of the earth
and the moon. Like many other cultures, Aboriginal People believe
that a woman’s menstrual cycle follows the cycles of
the moon” (Canadian Health Network, 2000).
“A popular medicine is Ooligan grease, which is made
from fish oil, and is an all-purpose healing remedy used for
and used as a sleeping pill. The grease is put in soups and
used as a dip for fish. It is not put in a pill form but rather
seen as a natural remedy for use on a daily basis. Interestingly,
Ooligan grease was considered to be “one of the most
valuable natural resources for the Native Americans of the
Pacific Northwest Coast. The oil, which is easily rendered,
was a prized trade good having an enormous range of uses” (Ooligan
News, 2003, p. 1).
“Ooligan grease was high in vitamins and highly nutritious
and was called “ha la mootxw, which means, for curing
the northern tribes of BC (University of Oregon, 2003, p. 1).
“Evidence taken from the spoken words of people who have
knowledge of past events and traditions. This oral history
is often recorded
on tape and then put in writing. It is used in history books
and to document claims”
“The oral tradition, refers to the tradition that those
with experience and memory of "the old times" were
the appropriate teachers. Thus, an elder's teachings were the
highly respected” (Reynolds Turton, 1997).
“Stories from the oral tradition, also called myths
or legends, provide valuable insight into the cognitive orientation,
or health-world view, guiding the health beliefs of aboriginal
peoples. In modern parlance, the word "myth" is
often thought to be synonymous with falsehood or fallacious
belief” (Reynolds Turton, 1997).
|Ottawa Charter for Health Promotion, 1986:
“The first International Conference on Health Promotion,
met in Ottawa, November 21st, 1986, presenting the CHARTER
action to achieve Health for All by the year 2000 and beyond.
This conference was primarily a response to growing expectations
for a new public health movement around the world; health promotion

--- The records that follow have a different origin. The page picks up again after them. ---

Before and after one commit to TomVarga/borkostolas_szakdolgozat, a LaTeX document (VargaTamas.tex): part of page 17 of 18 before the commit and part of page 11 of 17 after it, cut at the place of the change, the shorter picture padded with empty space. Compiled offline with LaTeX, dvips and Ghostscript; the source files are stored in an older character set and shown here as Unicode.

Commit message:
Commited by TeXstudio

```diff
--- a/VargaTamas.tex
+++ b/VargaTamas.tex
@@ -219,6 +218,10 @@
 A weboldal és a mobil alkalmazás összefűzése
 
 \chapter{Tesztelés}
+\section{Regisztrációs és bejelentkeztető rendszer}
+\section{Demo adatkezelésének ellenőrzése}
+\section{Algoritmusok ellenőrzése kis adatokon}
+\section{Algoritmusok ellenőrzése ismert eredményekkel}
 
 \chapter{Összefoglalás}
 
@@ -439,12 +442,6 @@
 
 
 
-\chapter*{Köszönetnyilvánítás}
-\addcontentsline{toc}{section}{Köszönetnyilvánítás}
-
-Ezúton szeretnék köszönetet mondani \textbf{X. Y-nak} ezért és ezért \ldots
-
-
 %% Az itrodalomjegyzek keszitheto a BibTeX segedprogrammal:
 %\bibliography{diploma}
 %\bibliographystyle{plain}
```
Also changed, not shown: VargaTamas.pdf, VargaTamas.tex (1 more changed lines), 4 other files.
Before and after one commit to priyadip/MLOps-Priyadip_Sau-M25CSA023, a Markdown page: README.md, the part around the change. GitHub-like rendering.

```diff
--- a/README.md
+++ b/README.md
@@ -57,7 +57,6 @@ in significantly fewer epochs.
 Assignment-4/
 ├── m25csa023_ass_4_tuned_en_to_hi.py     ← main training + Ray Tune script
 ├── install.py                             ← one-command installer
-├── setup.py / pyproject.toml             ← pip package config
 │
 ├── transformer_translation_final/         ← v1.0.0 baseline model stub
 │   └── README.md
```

in line with moral and social values (World Health Organization,
For the full
references of works cited above, please see the Glossary
References page >>